Sarah Kliff explains in the Washington Post‘s Wonkblog:
So these insurance cancellation notices. I hear a lot about them. What’s the deal?
Let’s start with the very basics here. About 15 million people purchase health insurance policies on the individual market. That’s about 5 percent of the population. When they do so, they typically purchase a 12-month contract with an insurance company. And when that contract runs out, both the individual and the insurance plan have an escape hatch. The individual can decide to no longer purchase the plan — and the insurance company can decide to no longer offer the plan.
Most individuals don’t stay in the individual market very long: One study, published in the journal Health Affairs, found that 17 percent of individual market subscribers purchased the same plan for two straight years or longer.
There are some restrictions on how insurance companies can terminate products. HIPAA, a health law passed in the 1990s, does require that insurance companies offer subscribers the opportunity to renew their policy, so long as they continue to pay monthly premiums.
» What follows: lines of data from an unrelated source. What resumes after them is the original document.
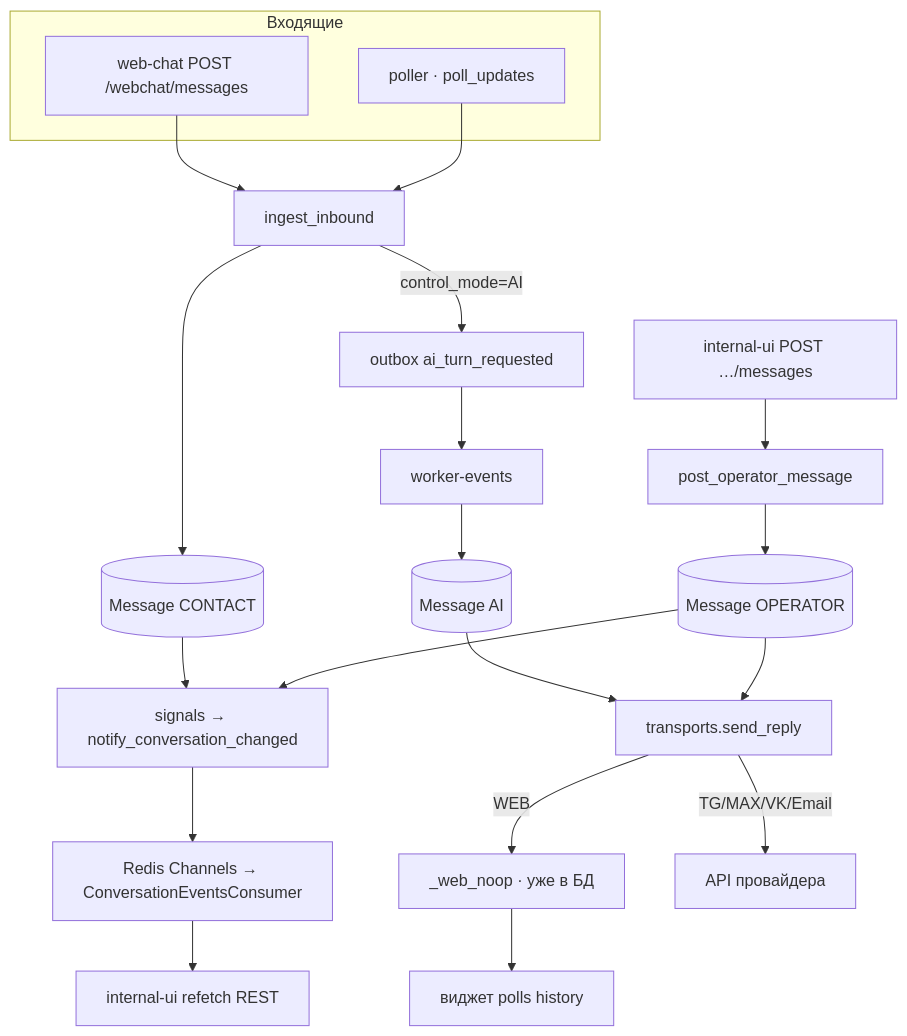
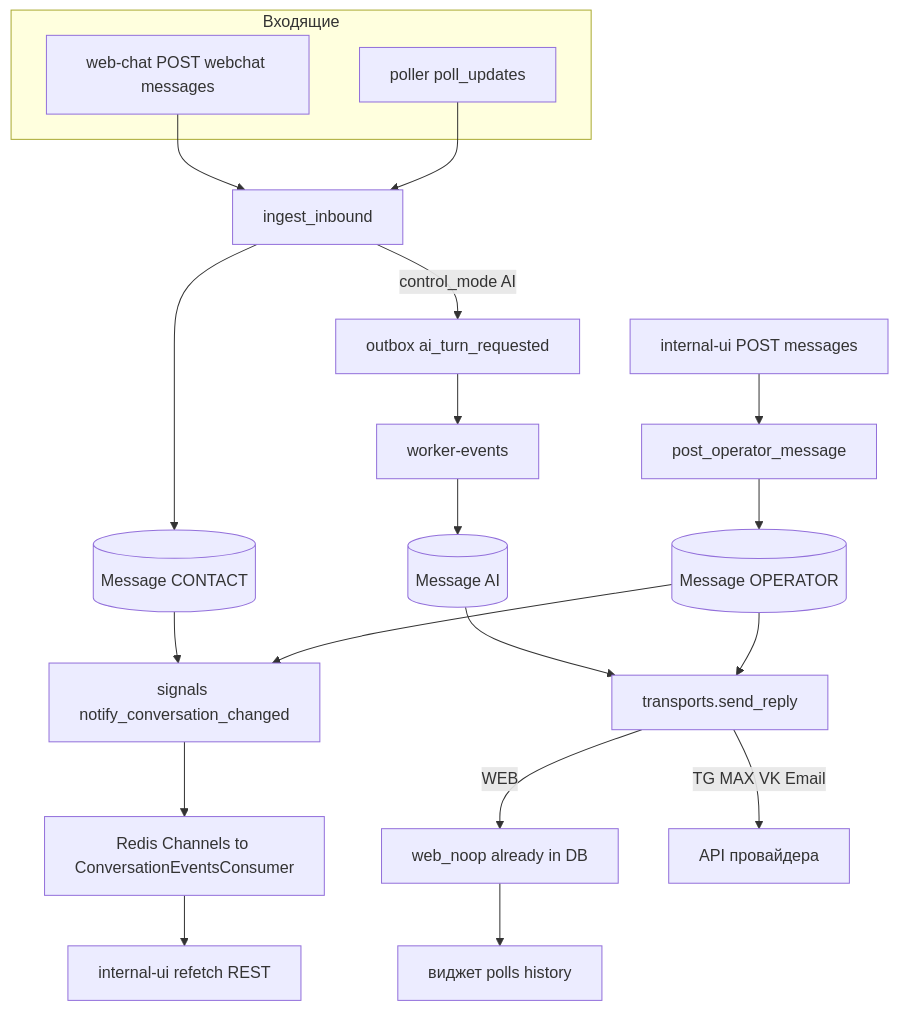
One commit to antirek/chats-architecture changed the third of 7 diagrams in chatballs/architecture-message-flow.md. Above: the diagram before and after it, drawn with Mermaid. The commit also changed other lines of this file, not shown here.

````diff
--- a/chatballs/architecture-message-flow.md
+++ b/chatballs/architecture-message-flow.md
@@ -136,34 +136,34 @@
 ```mermaid
 flowchart TB
   subgraph inbound [Входящие]
-    WC[web-chat POST /webchat/messages]
-    POLL[poller · poll_updates]
+    WC[web-chat POST webchat messages]
+    POLL[poller poll_updates]
   end
 
   ING[ingest_inbound]
   MSG[(Message CONTACT)]
-  SIG[signals → notify_conversation_changed]
-  WS[Redis Channels → ConversationEventsConsumer]
+  SIG[signals notify_conversation_changed]
+  WS[Redis Channels to ConversationEventsConsumer]
   UI[internal-ui refetch REST]
 
   WC --> ING
   POLL --> ING
   ING --> MSG
   MSG --> SIG
   SIG --> WS --> UI
 
-  ING -->|control_mode=AI| OUT[outbox ai_turn_requested]
+  ING -->|control_mode AI| OUT[outbox ai_turn_requested]
   OUT --> EW[worker-events]
   EW --> AIM[(Message AI)]
   AIM --> SEND[transports.send_reply]
 
-  OP[internal-ui POST …/messages]
+  OP[internal-ui POST messages]
   OP --> POM[post_operator_message]
   POM --> OPM[(Message OPERATOR)]
   OPM --> SEND
   OPM --> SIG
 
-  SEND -->|WEB| NOOP[_web_noop · уже в БД]
-  SEND -->|TG/MAX/VK/Email| API[API провайдера]
+  SEND -->|WEB| NOOP[web_noop already in DB]
+  SEND -->|TG MAX VK Email| API[API провайдера]
   NOOP --> POLLUI[виджет polls history]
 ```
````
If they want to discontinue a subscriber’s policy, the insurance plan must provide 90 days notice and “the option to purchase any other individual health insurance coverage currently being offered by the issuer for individuals in that market.”
And these are the notices that insurance plans are sending out right now, to hundreds of thousands of subscribers: notices saying that they do not plan to offer the policy anymore, and information about what policies will be available.
So why is this happening right now?
Some — or maybe even most — of the plans offered on the individual insurance market right now don’t meet certain requirements in the health-care law. They may not offer preventive care without co-payment, for example, or leave out coverage of maternity care, one of the health-care law’s 10 essential benefits.
Some of these plans have stuck around for a little bit. The health law allowed . . .